"Sitcoms can be made quickly and cheaply," Zheng adds. "The image quality of a sitcom may be not good enough for a satellite channel, as audiences usually watch through a big-screen television in a dining room," Zheng.
On smartphones and tablets, image quality isn't an issue, he says.
The average length of a sitcom is 20 minutes, less than half of a full-length movie. Most of the major video-streaming sites can "accurately" target audiences, by researching their surfing habits on the Internet.
"The sites investigate the audience's shopping habits and the news they are interested in. They then require screenwriters to design relevant elements in the dialogues. That makes it easier for the audience to relate to the sitcom," Zheng says.
China's top video-streaming site, iQiyi, has produced 10 series this year.
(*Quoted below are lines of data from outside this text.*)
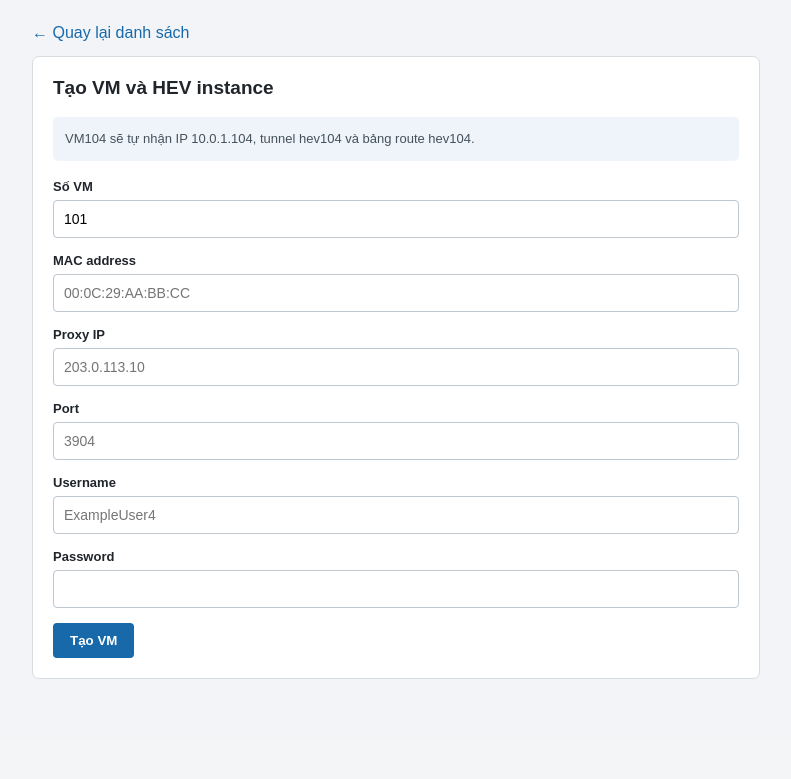
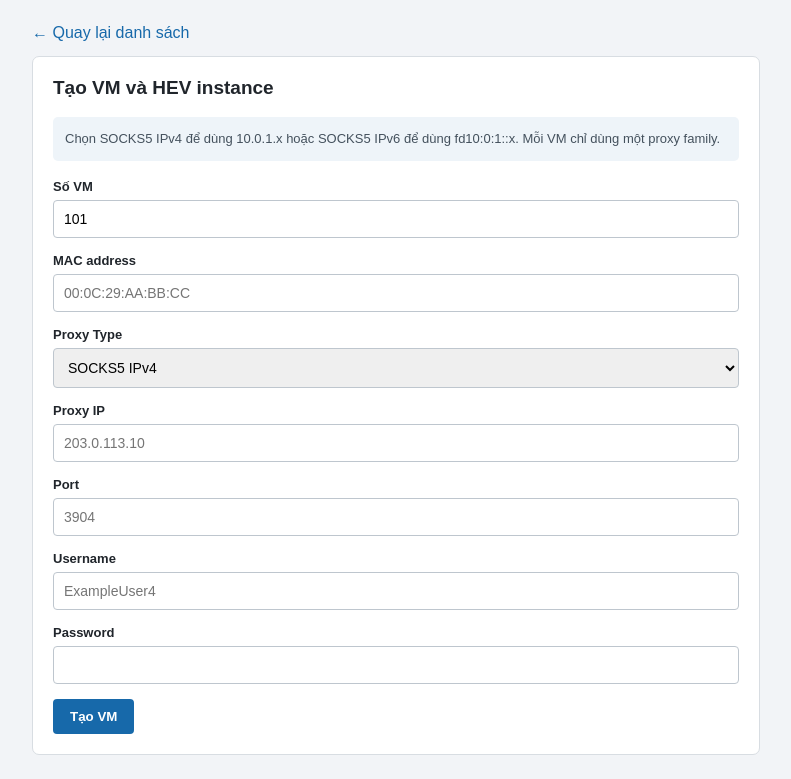
Before and after one commit to dtthhoanglong/proxy-gateway, a Flask app: page /vm/add in a window 1280 px wide. Shown: the part 62-841 px from the top of the page, without its empty margins (244-1035 px from the left). Before the commit the page ends 741 px from the top, so only its background shows below. Run offline with Flask 3, Linux system fonts and the light colour scheme.

Commit message:
Add IPv6 proxy mode and first-boot network setup

```diff
--- a/webui/app.py
+++ b/webui/app.py
@@ -203,6 +203,28 @@ def parse_hev_config(instance: int) -> dict[str, str]:
     return result
 
 
+def parse_instance_meta(instance: int) -> dict[str, str]:
+    path = HEV_ROOT / str(instance) / "instance.conf"
+    result = {
+        "ip_mode": "ipv4",
+        "client_mac": "",
+        "client_ip": f"10.0.1.{instance}",
+        "client_ipv6": f"fd10:0:1::{instance}",
+    }
+    if not path.exists():
+        return result
+    for raw_line in path.read_text(errors="replace").splitlines():
+        if "=" not in raw_line:
+            continue
+        key, value = raw_line.split("=", 1)
+        value = value.strip().strip('"').strip("'" )
+        if key == "IP_MODE": result["ip_mode"] = value
+        elif key == "CLIENT_MAC": result["client_mac"] = normalize_mac(value)
+        elif key == "CLIENT_IP": result["client_ip"] = value
+        elif key == "CLIENT_IPV6": result["client_ipv6"] = value
+    return result
+
+
 def service_name(instance: int) -> str:
     return f"hev-socks5-tunnel@{instance}.service"
 
@@ -250,6 +272,7 @@ def build_vm(instance: int) -> dict[str, Any]:
     reservations = parse_reservations()
     reservation = reservations.get(instance, {})
     hev = parse_hev_config(instance)
+    meta = parse_instance_meta(instance)
 
     config_exists = (
         HEV_ROOT / str(instance) / "config.yml"
@@ -258,11 +281,9 @@ def build_vm(instance: int) -> dict[str, Any]:
     return {
         "instance": instance,
         "name": f"VM{instance}",
-        "ip": reservation.get(
-            "ip",
-            f"10.0.1.{instance}",
-        ),
-        "mac": reservation.get("mac", ""),
+        "ip_mode": meta["ip_mode"],
+        "ip": (meta["client_ipv6"] if meta["ip_mode"] == "ipv6" else reservation.get("ip", meta["client_ip"])),
+        "mac": (meta["client_mac"] or reservation.get("mac", "")),
         "tunnel": hev["tunnel"],
         "proxy_ip": hev["proxy_ip"],
         "proxy_port": hev["proxy_port"],
@@ -299,6 +320,24 @@ def index():
     )
 
 
+def find_mac_owner(mac: str, exclude_instance: int | None = None) -> int | None:
+    target = normalize_mac(mac)
+    if not target:
+        return None
+
+    instances = set(parse_reservations().keys()) | configured_instances()
+    for candidate in sorted(instances):
+        if exclude_instance is not None and candidate == exclude_instance:
+            continue
+        if not valid_instance(candidate):
+            continue
+        vm = build_vm(candidate)
+        candidate_mac = normalize_mac(vm.get("mac", "") or "")
+        if candidate_mac and candidate_mac == target:
+            return candidate
+    return None
+
+
 @app.route("/vm/add", methods=["GET", "POST"])
 def add_vm():
     if request.method == "GET":
@@ -326,6 +365,7 @@ def add_vm():
         "",
     ).strip()
     mac = request.form.get("mac", "").strip()
+    ip_mode = request.form.get("ip_mode", "ipv4").strip().lower()
     proxy_ip = request.form.get(
         "proxy_ip",
         "",
@@ -370,10 +410,25 @@ def add_vm():
         flash("Địa chỉ MAC không hợp lệ.", "error")
         return redirect(url_for("add_vm"))
 
+    mac_owner = find_mac_owner(mac)
+    if mac_owner is not None:
+        flash(
+            f"MAC {normalize_mac(mac)} đã được gán cho VM{mac_owner}.",
+            "error",
+        )
+        return redirect(url_for("add_vm"))
+
+    if ip_mode not in {"ipv4", "ipv6"}:
+        flash("Proxy Type không hợp lệ.", "error")
+        return redirect(url_for("add_vm"))
     try:
-        ipaddress.ip_address(proxy_ip)
+        proxy_addr = ipaddress.ip_address(proxy_ip)
     except ValueError:
         flash("Địa chỉ proxy không hợp lệ.", "error")
+        return redirect(url_for("add_vm"))
+    expected_version = 4 if ip_mode == "ipv4" else 6
+    if proxy_addr.version != expected_version:
+        flash(f"Đã chọn SOCKS5 {ip_mode.upper()} nhưng Proxy IP không đúng family.", "error")
         return redirect(url_for("add_vm"))
 
     if (
@@ -394,6 +449,7 @@ def add_vm():
         [
             str(ADD_INSTANCE_SCRIPT),
             str(instance),
+            ip_mode,
             proxy_ip,
             proxy_port,
             username,
@@ -414,6 +470,7 @@ def add_vm():
             str(SET_RESERVATION_SCRIPT),
             str(instance),
             mac,
+            ip_mode,
         ],
         timeout=45,
     )
@@ -458,11 +515,8 @@ def add_vm():
             url_for("vm_detail", instance=instance)
         )
 
-    flash(
-        f"Đã tạo VM{instance}, gán IP "
-        f"10.0.1.{instance} và khởi động HEV.",
-        "success",
-    )
+    client_addr = f"fd10:0:1::{instance}" if ip_mode == "ipv6" else f"10.0.1.{instance}"
+    flash(f"Đã tạo VM{instance} ({ip_mode.upper()}), gán {client_addr} và khởi động HEV.", "success")
 
     return redirect(
         url_for("vm_detail", instance=instance)
@@ -494,11 +548,23 @@ def set_reservation(instance: int):
             url_for("vm_detail", instance=instance)
         )
 
+    mac_owner = find_mac_owner(mac, exclude_instance=instance)
+    if mac_owner is not None:
+        flash(
+            f"MAC {normalize_mac(mac)} đã được gán cho VM{mac_owner}.",
+            "error",
+        )
+        return redirect(
+            url_for("vm_detail", instance=instance)
+        )
+
+    current_mode = parse_instance_meta(instance)["ip_mode"]
     success, output = run_command(
         [
             str(SET_RESERVATION_SCRIPT),
             str(instance),
             mac,
+            current_mode,
         ],
         timeout=45,
     )
@@ -541,9 +607,22 @@ def change_proxy(instance: int):
     )
 
     try:
-        ipaddress.ip_address(proxy_ip)
+        proxy_addr = ipaddress.ip_address(proxy_ip)
     except ValueError:
         flash("Địa chỉ proxy không hợp lệ.", "error")
+        return redirect(
+            url_for("vm_detail", instance=instance)
+        )
+
+    current_mode = parse_instance_meta(instance)["ip_mode"]
+    expected_version = 4 if current_mode == "ipv4" else 6
+
+    if proxy_addr.version != expected_version:
+        flash(
+            f"VM{instance} đang ở chế độ {current_mode.upper()}, "
+            "Proxy IP mới phải cùng family.",
+            "error",
+        )
         return redirect(
             url_for("vm_detail", instance=instance)
         )
@@ -643,7 +722,7 @@ def delete_vm(instance: int):
 
     if success:
         flash(
-            f"Đã xóa VM{instance}, HEV instance và DHCP reservation.",
+            f"Đã xóa VM{instance} và HEV instance.",
             "success",
         )
         return redirect(url_for("index"))
--- a/webui/templates/add_vm.html
+++ b/webui/templates/add_vm.html
@@ -58,7 +58,7 @@
             font-size: 13px;
         }
 
-        input {
+        input, select {
             width: 100%;
             margin-bottom: 15px;
             padding: 10px;
@@ -132,8 +132,9 @@
             <h2>Tạo VM và HEV instance</h2>
 
             <div class="note">
-                VM104 sẽ tự nhận IP 10.0.1.104,
-                tunnel hev104 và bảng route hev104.
+                Chọn SOCKS5 IPv4 để dùng 10.0.1.x hoặc
+                SOCKS5 IPv6 để dùng fd10:0:1::x.
+                Mỗi VM chỉ dùng một proxy family.
             </div>
 
             <form method="post" action="{{ url_for('add_vm') }}">
@@ -155,6 +156,12 @@
                     placeholder="00:0C:29:AA:BB:CC"
                     required
                 >
+
+                <label for="ip_mode">Proxy Type</label>
+                <select id="ip_mode" name="ip_mode" required>
+                    <option value="ipv4">SOCKS5 IPv4</option>
+                    <option value="ipv6">SOCKS5 IPv6</option>
+                </select>
 
                 <label for="proxy_ip">Proxy IP</label>
                 <input
```
Also changed, not shown: config/01-gateway.yaml (deleted, +0 -9 lines), webui/templates/vm.html (+13 -4 lines), README.md, 13 other files.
The company's founder and chief executive, Gong Yu, said last month that iQiyi will make as many as 30 series, including 13 sitcoms, in 2015.
"If the sites just depend on purchasing dramas, they will have to battle for the same audience," says Wang Liyuan, a spokeswoman for iQiyi.
"But if the sites make their own series, they can broadcast them exclusively. To save money and establish their own brand, we predict major portals will invest more on producing their own series.
"Websites are better at giving audiences what they want. They offer a new platform for Chinese sitcoms," Wang adds.
Two Idiots, a 20-episode sitcom that follows the lives of seven startup entrepreneurs who share one office room in a high-end commercial building, has received more than 314 million views on iQiyi, the show's investor. The video-streaming site plans to broadcast a second season with 20 episodes starting later this month.
Zeng Nianqun, a veteran film and TV show critic, says sitcoms about the IT industry are popular among the young generation because of how intertwined technology is in their lives.
"For many years, the most popular sitcom among Chinese was I Love My Family. But its jokes are outdated. Website-made sitcoms are easier for Web users to relate to," he says.
Zeng cites the hit sitcom iPartment, which is about the hilarious happenings between the occupants of two neighbouring apartments in Shanghai. The show was initially aired by the Jiangxi provincial satellite channel in 2009, but it was cut "too much" due to poor ratings, Zeng says.
"Thanks to the uncut version that was broadcast by video-streaming sites, iPartment has gone viral on Internet. Now there are new seasons being produced," he says.
"It's a new era for Chinese Web users, and also a new era for sitcoms."